In this slightly fictionalized memoir, a young girl suffers horrific abuse for years after being scapegoated by her disturbed mother.
When Tuesday is 8 years old, her mother undergoes a severe personality change after a frontal-lobe injury. One day she tells the girl she’s in big trouble (Mama won’t say why), so Tuesday must stand with her face against the wall, all day long, every day. Turning around warrants a beating. As time goes on, Tuesday’s punishments for the unsaid crime grow crueler and more bizarre. Soon she has to wear a mask because Mama is tired of looking at her ugly face. Mama forces her to drink curdled milk and eat leftover scraps from everyone else’s meals—gristle, half-chewed meat, soggy cereal. Tuesday must go to school without underpants, or go unwashed, or with ugly, ill- fitting clothes. Throughout the years of mistreatment, her father’s only intervention is to send Tuesday to her grandmother for the summer; the return of school means more beatings, humiliation, isolation and starvation. When Tuesday fights back, at 15, she’s finally sent to live with her aunt. Byrne (Flashes, 2011) conveys a horrifying story “inspired by true-life experience,” according to the jacket copy, and though it’s well-written, it’s also very hard to take because the prose so vividly and evocatively portrays suffering. Even mild examples retain the underlying horror of her situation, as when her starvation compels her to eat paper: Notebook pages are “sweet and starchy”; construction paper is too bitter and spongy; but she loves the school’s toilet paper—“Without any ink, dye, or glue, it tasted pure, and it had more of the woody, almost nut-like flavor I had grown to love.” Also hard to take is her father’s passiveness, partly because Byrne is too easy on him.
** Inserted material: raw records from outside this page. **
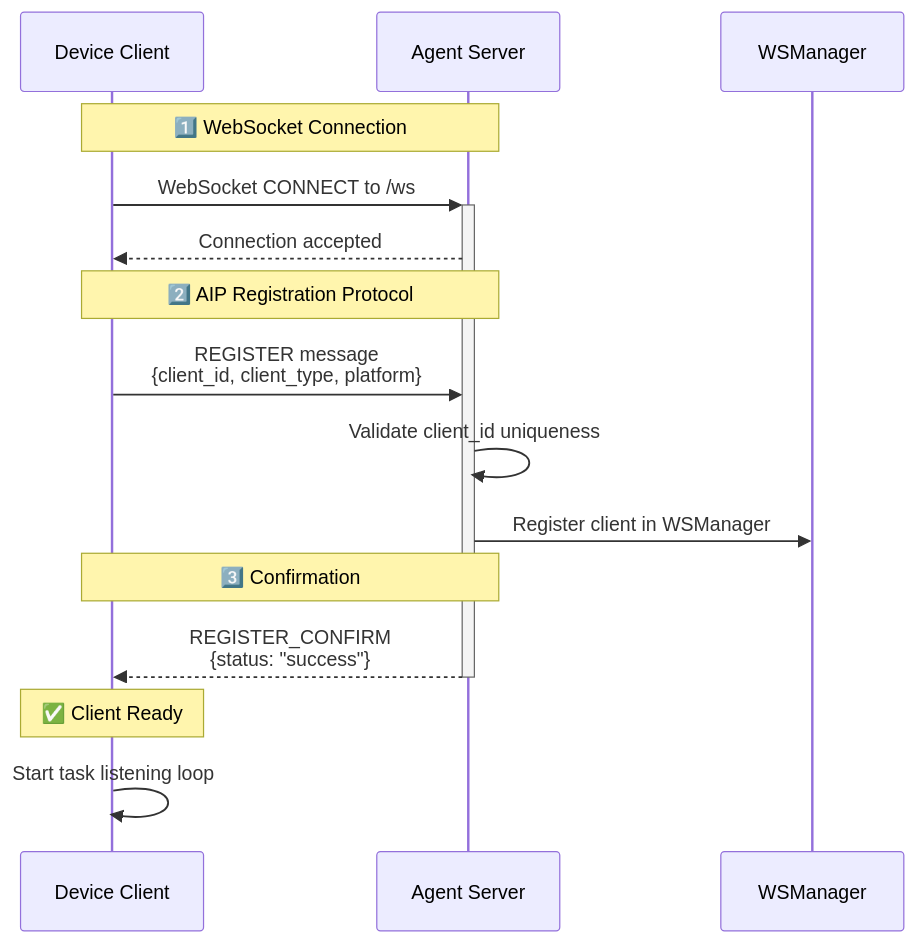
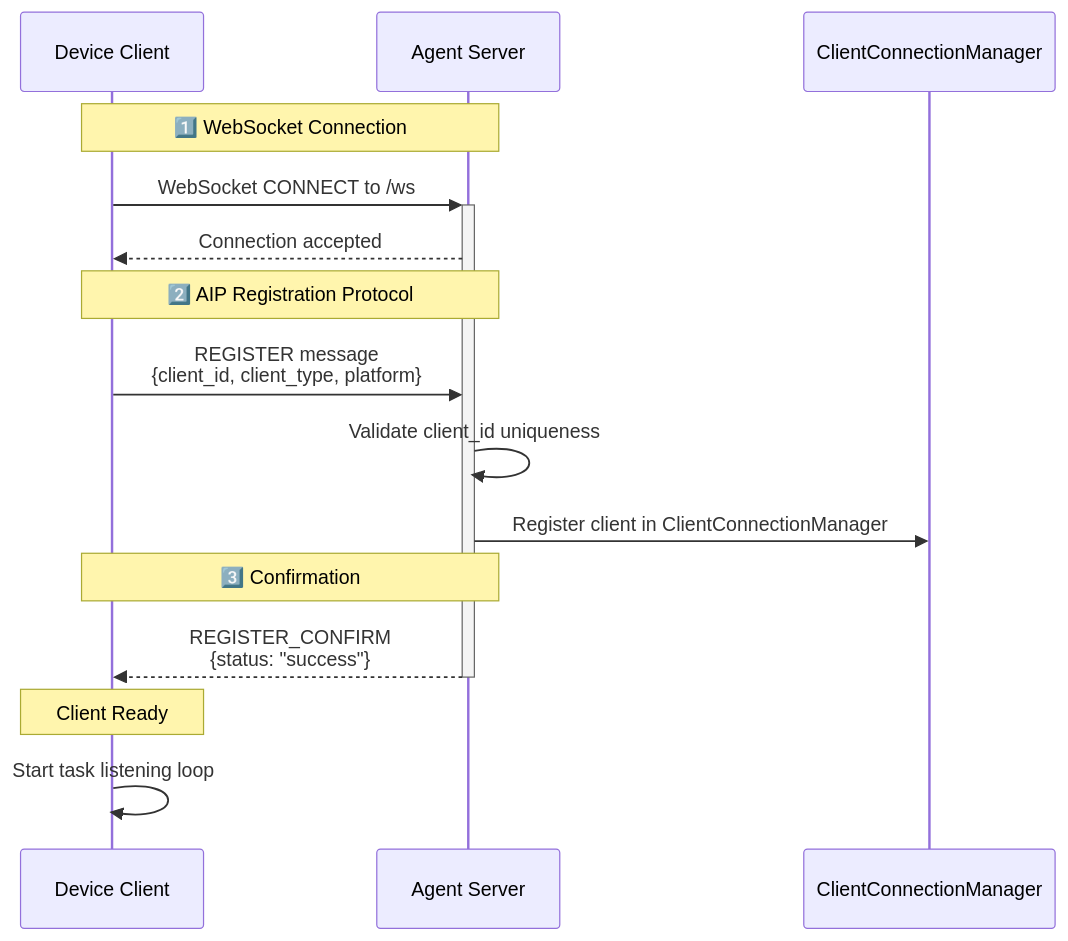
One commit to microsoft/UFO changed the first of 2 diagrams in documents/docs/server/quick_start.md. Above: the diagram before and after it, drawn with Mermaid. The commit also changed other lines of this file and 8 other files, not shown here.

````diff
--- a/documents/docs/server/quick_start.md
+++ b/documents/docs/server/quick_start.md
@@ -143,21 +143,21 @@
 ```mermaid
 sequenceDiagram
     participant C as Device Client
     participant S as Agent Server
-    participant M as WSManager
+    participant M as ClientConnectionManager
     
     Note over C,S: 1️⃣ WebSocket Connection
     C->>+S: WebSocket CONNECT to /ws
     S-->>C: Connection accepted
     
     Note over C,S: 2️⃣ AIP Registration Protocol
     C->>S: REGISTER message<br/>{client_id, client_type, platform}
     S->>S: Validate client_id uniqueness
-    S->>M: Register client in WSManager
+    S->>M: Register client in ClientConnectionManager
     
     Note over C,S: 3️⃣ Confirmation
     S-->>-C: REGISTER_CONFIRM<br/>{status: "success"}
     
-    Note over C: ✅ Client Ready
+    Note over C: Client Ready
     C->>C: Start task listening loop
 ```
````
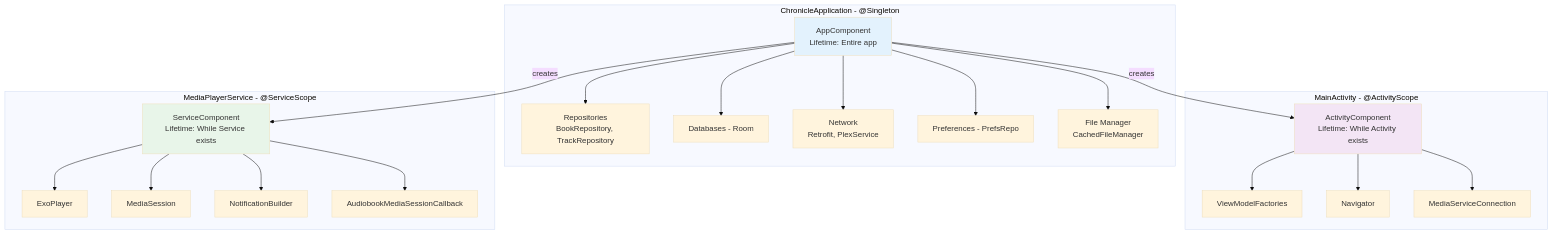
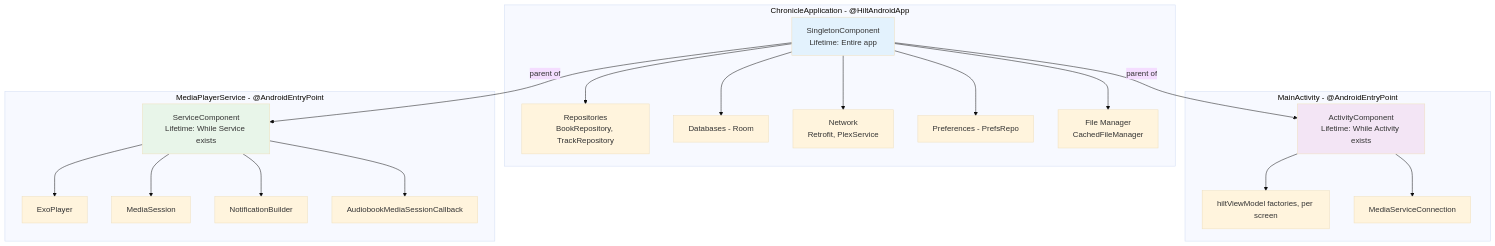
Before and after one commit to alebianco/chronicle: the third of 8 diagrams in backlog/docs/reference/07-visual-guide.md, drawn with Mermaid (base theme). The commit also changed other lines of this file and 73 other files, not shown here.

````diff
--- a/backlog/docs/reference/07-visual-guide.md
+++ b/backlog/docs/reference/07-visual-guide.md
@@ -89,45 +93,43 @@
 ```mermaid
 graph TB
-    subgraph "ChronicleApplication - @Singleton"
-        A[AppComponent<br/>Lifetime: Entire app]
+    subgraph "ChronicleApplication - @HiltAndroidApp"
+        A[SingletonComponent<br/>Lifetime: Entire app]
         A1[Repositories<br/>BookRepository, TrackRepository]
         A2[Databases - Room]
         A3[Network<br/>Retrofit, PlexService]
         A4[Preferences - PrefsRepo]
         A5[File Manager<br/>CachedFileManager]
         A --> A1
         A --> A2
         A --> A3
         A --> A4
         A --> A5
     end
     
-    subgraph "MainActivity - @ActivityScope"
+    subgraph "MainActivity - @AndroidEntryPoint"
         B[ActivityComponent<br/>Lifetime: While Activity exists]
-        B1[ViewModelFactories]
-        B2[Navigator]
-        B3[MediaServiceConnection]
+        B1[hiltViewModel factories, per screen]
+        B2[MediaServiceConnection]
         B --> B1
         B --> B2
-        B --> B3
     end
     
-    subgraph "MediaPlayerService - @ServiceScope"
+    subgraph "MediaPlayerService - @AndroidEntryPoint"
         C[ServiceComponent<br/>Lifetime: While Service exists]
         C1[ExoPlayer]
         C2[MediaSession]
         C3[NotificationBuilder]
         C4[AudiobookMediaSessionCallback]
         C --> C1
         C --> C2
         C --> C3
         C --> C4
     end
     
-    A -->|creates| B
-    A -->|creates| C
+    A -->|parent of| B
+    A -->|parent of| C
     
     style A fill:#e3f2fd
     style B fill:#f3e5f5
     style C fill:#e8f5e9
 ```
````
He tells Tuesday that intervention “could break up the family” and Mama “wouldn’t be able to take care of herself … she can’t even write a check on her own.” After Daddy dies, Mama becomes a nurse and does just fine, but Byrne merely mentions the change. There’s a curious lack of the real anger—rage, even—that would be expected, and no mention of how Tuesday has (or hasn’t) worked through these experiences as an adult. It’s as if the reader is meant to supply those emotions for the writer. Also, the ending doesn’t quite ring true—unlike nearly all that has gone before.
This true-life-inspired account of child abuse from a monstrous mother is well told but painful to read and premature in its resolution.